The images of Nick Griffin cowering in terror as he and his gorillas fled Parliament Square on Tuesday certainly brought a smile to many people's faces. If you peddle messages of division and hate, then you shouldn't be surprised to find that hatred bouncing right back at you. But it's going to take more than a few well-aimed eggs and worthy placards to finish the BNP for good.
We made a start last Sunday. The election of Griffin and Andrew Brons was sickening. But it wasn't the dramatic breakthrough the BNP had predicted. Its support hardly increased, and it was the collapse in votes for Labour which opened the door to Griffin. The template for tackling and defeating the BNP is in place – at its base is a dynamic, broad-based coalition put together by Searchlight. A new politics of "Hope not Hate" has been created that reaches outside the Westminster beltway via unions, churches, voluntary groups, students and local political parties.
But this grass-roots activism cannot operate in isolation. The days of debating whether to confront the BNP or ignore it in the hope that it will disappear are over. It has to be isolated, confronted and exposed. Those newspaper editors who refused to run articles scrutinising local BNP candidates for fear of "giving them the oxygen of publicity" must review that policy. Those politicians who urged us not to "demonise" the BNP may like to reflect on the election of racists with criminal convictions and inform us who they believe should be the subject of our condemnation.
It's right that people reacted with horror and disgust to the events of Sunday. But we should not fall into despair. Hope not Hate is about to advance to the next stage of the campaign – "Not In My Name". Launched on Monday it has already signed up 60,000 supporters who have pledged to lend their weight to the struggle against Nick Griffin and his fascists. We will be confronting the BNP in every neighbourhood, on every estate and every street between now and the next critical showdown, the general election, which is less than 12 months away.
Nick Griffin has had his day.
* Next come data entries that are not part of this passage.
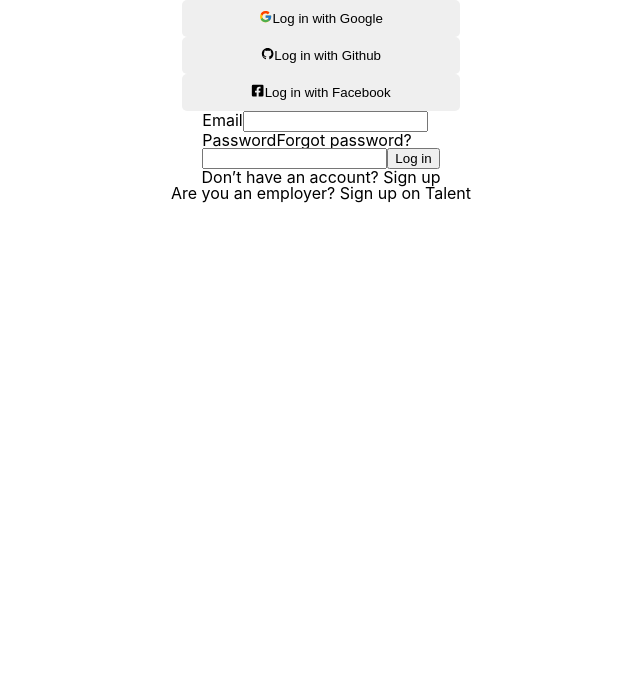
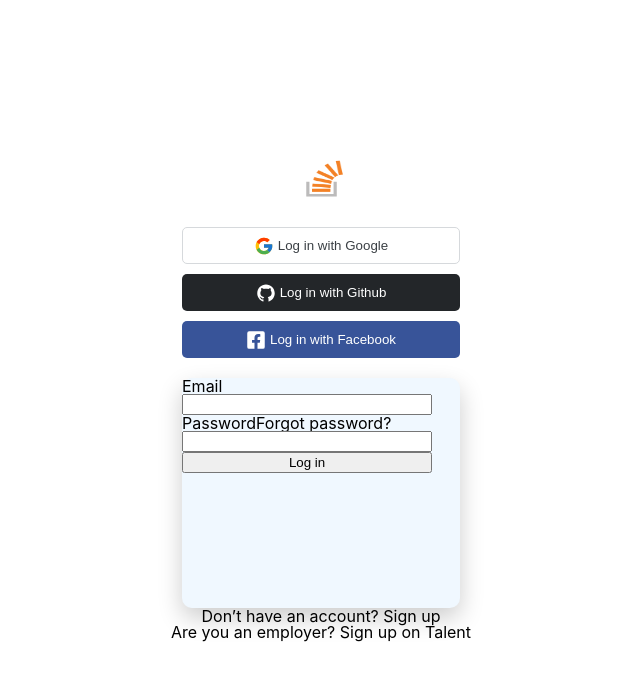
Before and after one commit to codestates-seb/seb43_pre_034, a React (Create React App) app in the folder client/: page / in a window 1280 px wide. Shown: the top 680 px of the page, without its empty margins (319-959 px from the left). Built offline with nearby package versions, Linux system fonts and the light colour scheme.

Commit message:
design: 소셜 버튼 정렬

```diff
--- a/client/package.json
+++ b/client/package.json
@@ -41,6 +41,7 @@
     ]
   },
   "devDependencies": {
+    "@svgr/core": "^7.0.0",
     "eslint-config-prettier": "^8.8.0",
     "eslint-plugin-import": "^2.27.5",
     "eslint-plugin-jsx-a11y": "^6.7.1",
--- a/client/src/components/common/Buttons.jsx
+++ b/client/src/components/common/Buttons.jsx
@@ -33,6 +33,7 @@ const ButtonLogin = styled.button`
   height: 37px;
   border-radius: 5px;
   border: none;
+  margin-bottom: 10px;
 `;
 
 const LoginBtn = ({ children, ...rest }) => {
--- a/client/src/pages/Login.jsx
+++ b/client/src/pages/Login.jsx
@@ -4,23 +4,86 @@ import { LoginBtn } from "../components/common/Buttons";
 import { FcGoogle } from "react-icons/fc";
 import { AiFillGithub } from "react-icons/ai";
 import { FaFacebookSquare } from "react-icons/fa";
+import logo from "../assets/images/stack.png";
 
 //전체 로그인 박스
 const LoginSection = styled.section`
+  height: 100vh;
   display: flex;
   flex-direction: column;
   justify-content: center;
   align-items: center;
+  .logo {
+    width: 48px;
+    height: 37px;
+    margin-bottom: 30px;
+  }
 `;
 
 //구글 로그인
-const GoogleButton = styled(LoginBtn)``;
+const GoogleButton = styled(LoginBtn)`
+  border: 1px solid rgb(214, 217, 220);
+  background-color: white;
+  color: rgb(59, 64, 69);
+  display: flex;
+  justify-content: center;
+  align-items: center;
+  span {
+    margin-left: 4px;
+  }
+  @media ${({ theme }) => theme.breakpoints.mobileMax} {
+    width: 267px;
+  }
+`;
 
 //깃헙 로그인
-const GithubButton = styled(LoginBtn)``;
+const GithubButton = styled(LoginBtn)`
+  display: flex;
+  justify-content: center;
+  align-items: center;
+  background-color: rgb(35, 38, 41);
+  span {
+    color: white;
+    margin-left: 4px;
+  }
+  @media ${({ theme }) => theme.breakpoints.mobileMax} {
+    width: 267px;
+  }
+`;
 
 //페이스북 로그인
-const FacebookButton = styled(LoginBtn)``;
+const FacebookButton = styled(LoginBtn)`
+  display: flex;
+  justify-content: center;
+  align-items: center;
+  background-color: rgb(56, 84, 153);
+  span {
+    color: white;
+    margin-left: 4px;
+  }
+  @media ${({ theme }) => theme.breakpoints.mobileMax} {
+    width: 267px;
+  }
+`;
+
+//이메일 로그인 박스
+const LoginBox = styled.div`
+  width: 278px;
+  height: 230px;
+  box-shadow: 0px 10px 25px 0px rgba(0, 0, 0, 0.2);
+  border-radius: 10px;
+  margin-top: 10px;
+  background-color: aliceblue;
+  @media ${({ theme }) => theme.breakpoints.mobileMax} {
+    width: 267px;
+  }
+`;
+
+const LoginForm = styled.form`
+  display: flex;
+  flex-direction: column;
+  width: 90%;
+`;
 
 const Login = () => {
   const [email, setEmail] = useState("");
@@ -32,20 +95,21 @@ const Login = () => {
 
   return (
     <LoginSection>
+      <img src={logo} className="logo" alt="로고" />
       <GoogleButton>
-        <FcGoogle />
-        Log in with Google
+        <FcGoogle size="20" />
+        <span>Log in with Google</span>
       </GoogleButton>
       <GithubButton>
-        <AiFillGithub />
-        Log in with Github
+        <AiFillGithub size="20" color="#fff" />
+        <span>Log in with Github</span>
       </GithubButton>
       <FacebookButton>
-        <FaFacebookSquare />
-        Log in with Facebook
+        <FaFacebookSquare size="20" color="#fff" />
+        <span>Log in with Facebook</span>
       </FacebookButton>
-      <div>
-        <form onSubmit={handleSubmit}>
+      <LoginBox>
+        <LoginForm onSubmit={handleSubmit}>
           <span>Email</span>
           <input
             type="text"
@@ -64,8 +128,8 @@ const Login = () => {
             onChange={(event) => setPassword(event.target.value)}
           />
           <button type="submit">Log in</button>
-        </form>
-      </div>
+        </LoginForm>
+      </LoginBox>
       <span>
         Don’t have an account? <span>Sign up</span>
       </span>
```
Also changed, not shown: client/src/assets/images/stack.png (added), 1 other file (tests, documents, lock files or other folders).
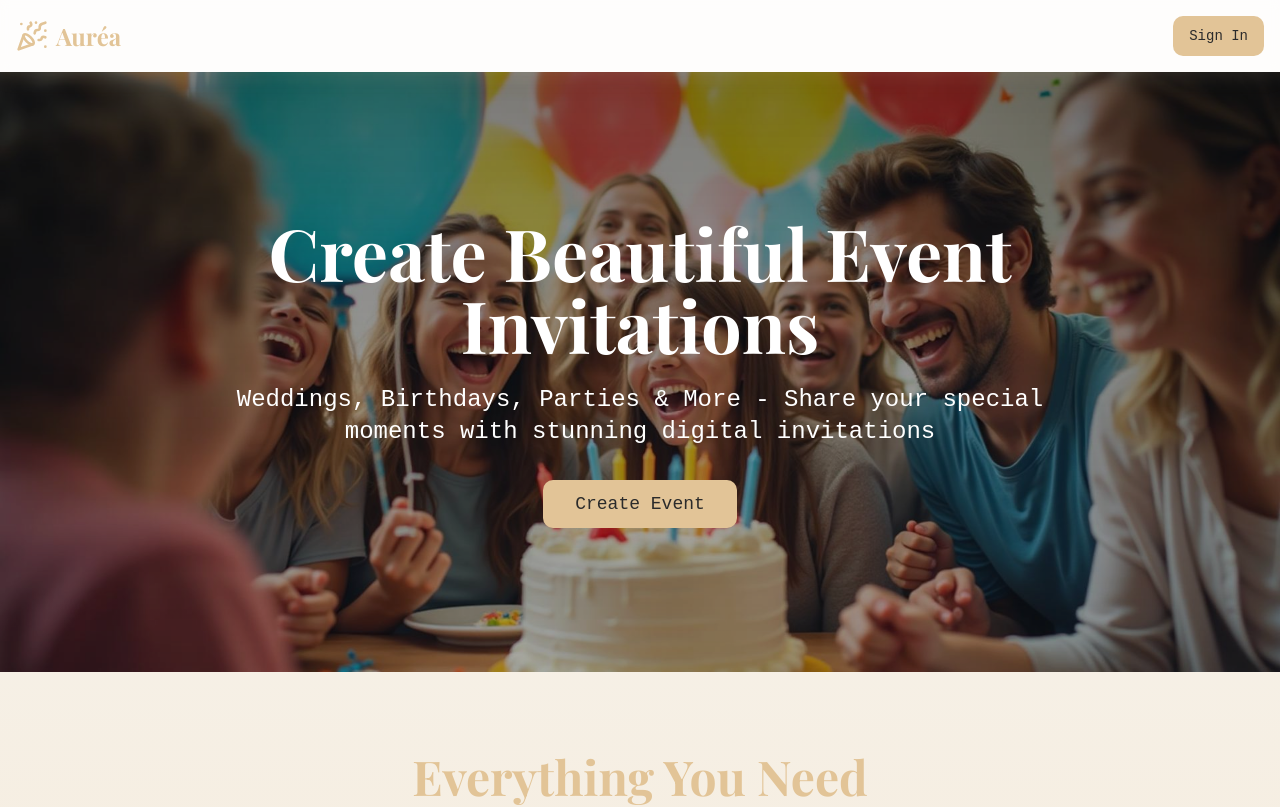
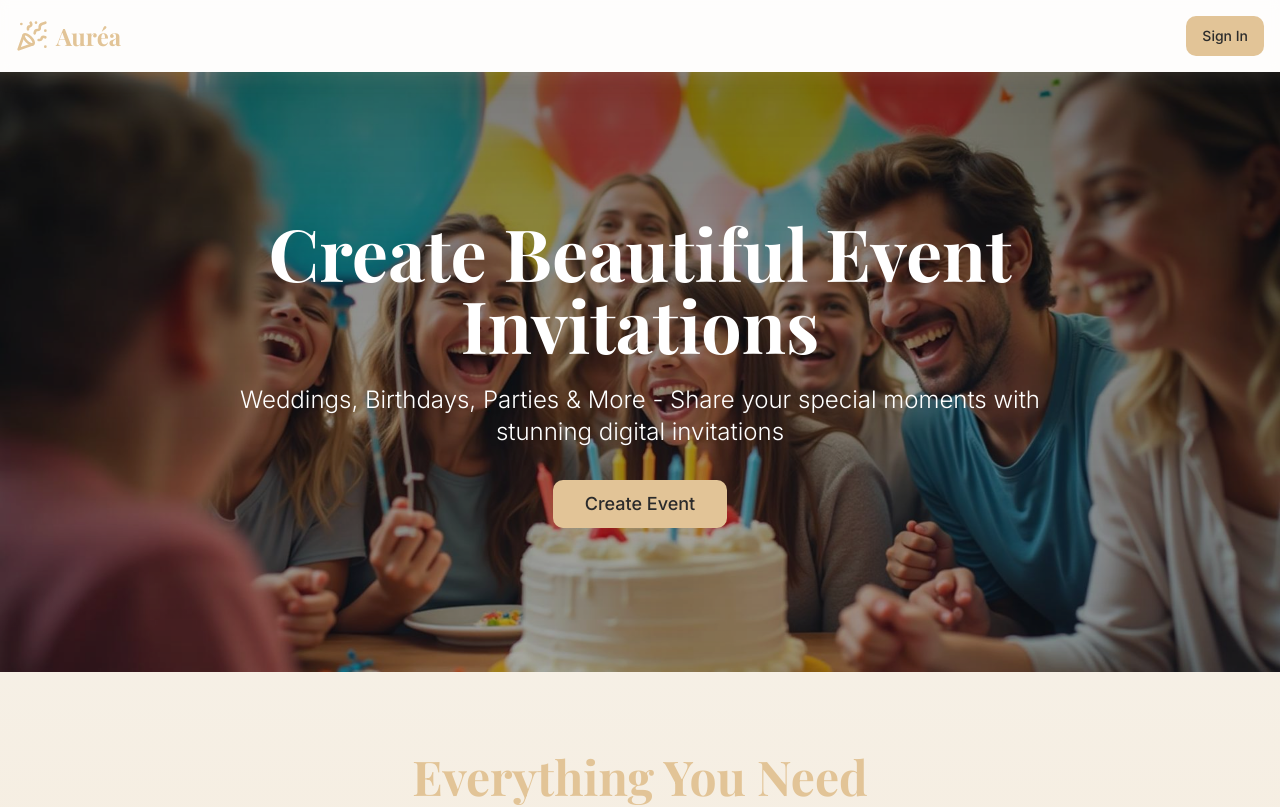
Before and after one commit to nazihsaba/vows-voyage-creator, a React (Vite) app: page / in a window 1280 px wide. Shown: the top 807 px of the page. Built offline with nearby package versions, Linux system fonts and the light colour scheme; the HTML template or start-up script is replaced by a standard one.

Commit message:
Reverted to commit 5fbd4beaa8e122c9c7f97495d8caf25b7d5bebb5

```diff
--- a/tailwind.config.ts
+++ b/tailwind.config.ts
@@ -15,7 +15,7 @@ export default {
     extend: {
       fontFamily: {
         serif: ['Playfair Display', 'serif'],
-        sans: ['ui-monospace', 'monospace'],
+        sans: ['Inter', 'sans-serif'],
         'dancing': ['Dancing Script', 'cursive'],
         'script': ['Dancing Script', 'cursive'],
         'cursive': ['Dancing Script', 'cursive'],
```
Now it's our turn.
Gerry Gable is the former editor of Searchlight MagazineReuse content